Thomas Storck looks at Benedict XIV’s 1745 encyclical letter, Vix pervenit, which he says is surprisingly timely.
There is a certain group of Catholics, doubtless more often found in the US than in the UK, who reject the entire notion of Catholic social teaching. The popes, they say, have overstepped their bounds, they have no more right to teach on the morality of economic transactions than they have to give lectures on how to construct a building or how to bake a cake. Such critics usually know little of history. There is, in fact, a long list of papal interventions into matters of economic morality, dating back centuries.
Since the time of the Fathers of the Church, Catholic theologians had condemned the taking of interest on loans. At first these denunciations were somewhat unfocused. But during the course of a sophisticated theological debate from the 12th through to the 18th century, it became clear that what was objectionable was the taking of interest simply because of a loan contract.
The capstone of this debate was Benedict XIV’s 1745 encyclical, Vix pervenit. Benedict summed up more than six centuries of intense theological discussion in a few principles:
The nature of the sin called usury has its proper place and origin in a loan contract [when] the creditor desires more than he has given. [However] any gain which exceeds the amount he gave is illicit and usurious.
One cannot condone the sin of usury by arguing that the gain is not great or excessive, but rather moderate or small; neither can it be condoned by arguing that the borrower is rich; nor even by arguing that the money borrowed is not left idle, but is spent usefully …

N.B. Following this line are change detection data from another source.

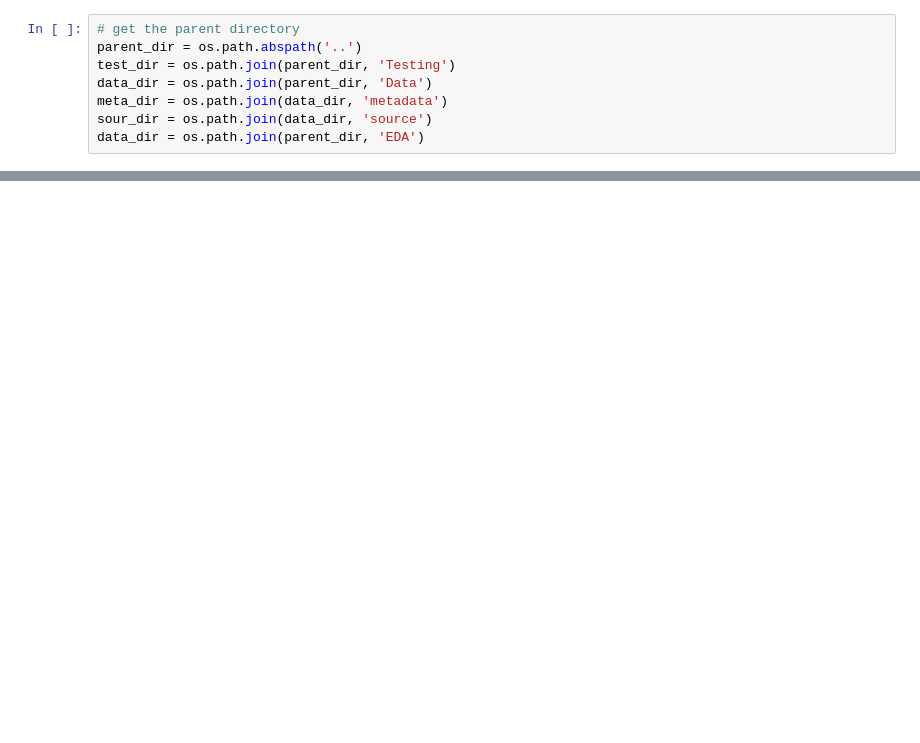
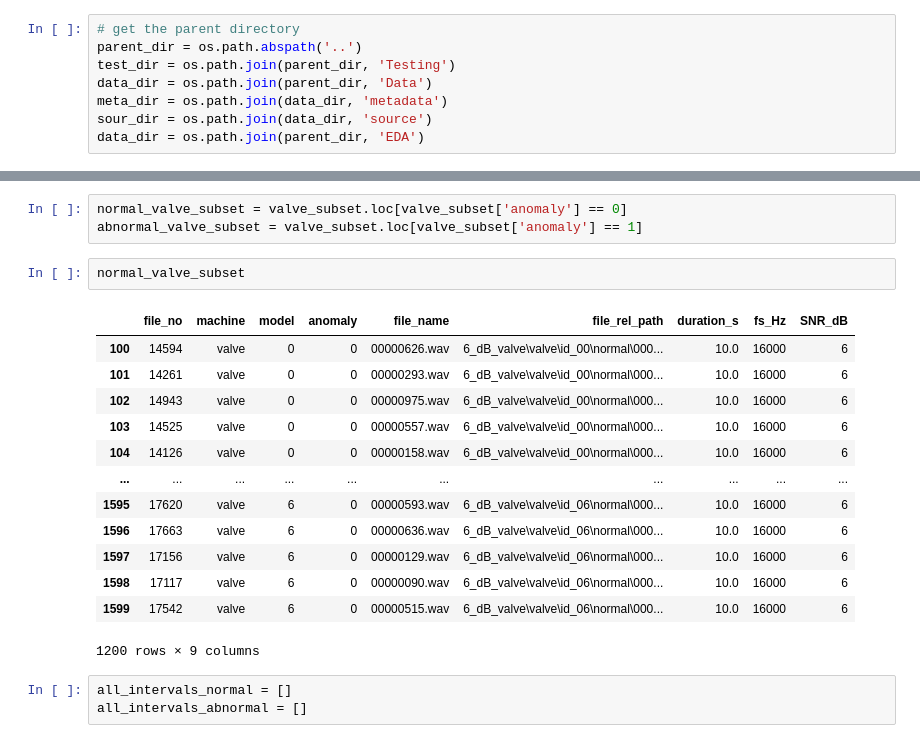
Before and after one commit to eceboran/AudioMalfunctionDetection, a Jupyter notebook: Testing/splitByPeaks.ipynb, the cells around one changed output, grey strips where cells are left out. Saved outputs shown, nothing was run; the diff lists cells and outputs as text; blank space fills up the shorter version.

```diff
--- a/Testing/splitByPeaks.ipynb
+++ b/Testing/splitByPeaks.ipynb
@@ -21,0 +69,22 @@ data_dir = os.path.join(parent_dir, 'EDA')
+# %%
+normal_valve_subset = valve_subset.loc[valve_subset['anomaly'] == 0]
+abnormal_valve_subset = valve_subset.loc[valve_subset['anomaly'] == 1]
+# %%
+normal_valve_subset
+# %% [output]
+|  | file_no | machine | model | anomaly | file_name | file_rel_path | duration_s | fs_Hz | SNR_dB |
+| 100 | 14594 | valve | 0 | 0 | 00000626.wav | 6_dB_valve\valve\id_00\normal\000... | 10.0 | 16000 | 6 |
+| 101 | 14261 | valve | 0 | 0 | 00000293.wav | 6_dB_valve\valve\id_00\normal\000... | 10.0 | 16000 | 6 |
+| 102 | 14943 | valve | 0 | 0 | 00000975.wav | 6_dB_valve\valve\id_00\normal\000... | 10.0 | 16000 | 6 |
+| 103 | 14525 | valve | 0 | 0 | 00000557.wav | 6_dB_valve\valve\id_00\normal\000... | 10.0 | 16000 | 6 |
+| 104 | 14126 | valve | 0 | 0 | 00000158.wav | 6_dB_valve\valve\id_00\normal\000... | 10.0 | 16000 | 6 |
+| ... | ... | ... | ... | ... | ... | ... | ... | ... | ... |
+| 1595 | 17620 | valve | 6 | 0 | 00000593.wav | 6_dB_valve\valve\id_06\normal\000... | 10.0 | 16000 | 6 |
+| 1596 | 17663 | valve | 6 | 0 | 00000636.wav | 6_dB_valve\valve\id_06\normal\000... | 10.0 | 16000 | 6 |
+| 1597 | 17156 | valve | 6 | 0 | 00000129.wav | 6_dB_valve\valve\id_06\normal\000... | 10.0 | 16000 | 6 |
+| 1598 | 17117 | valve | 6 | 0 | 00000090.wav | 6_dB_valve\valve\id_06\normal\000... | 10.0 | 16000 | 6 |
+| 1599 | 17542 | valve | 6 | 0 | 00000515.wav | 6_dB_valve\valve\id_06\normal\000... | 10.0 | 16000 | 6 |
+1200 rows × 9 columns
+# %%
+all_intervals_normal = []
+all_intervals_abnormal = []
```
Also changed, not shown: parts of 19 cells of this notebook, 24 other files.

[H]owever, We do not deny that at times together with the loan contract certain other titles – which are not at all intrinsic to the contract – may run parallel with it. From these other titles, entirely just and legitimate reasons arise to demand something over and above the amount due on the contract.
This is the Church’s doctrine in a nutshell: sometimes taking interest is usury, sometimes – “certain other titles” – it is not. But what is of interest here is that the popes felt perfectly justified in teaching authoritatively on a matter that today many would insist was purely the concern of “economic science”. But no. Economic activity, like any area of human life, has moral implications, and hence it is the right and duty of the Church to set bounds of justice and injustice.
To limit the Church’s teaching to matters of private morality is to acquiesce in the effort to privatise religion and drive the Church from the public square.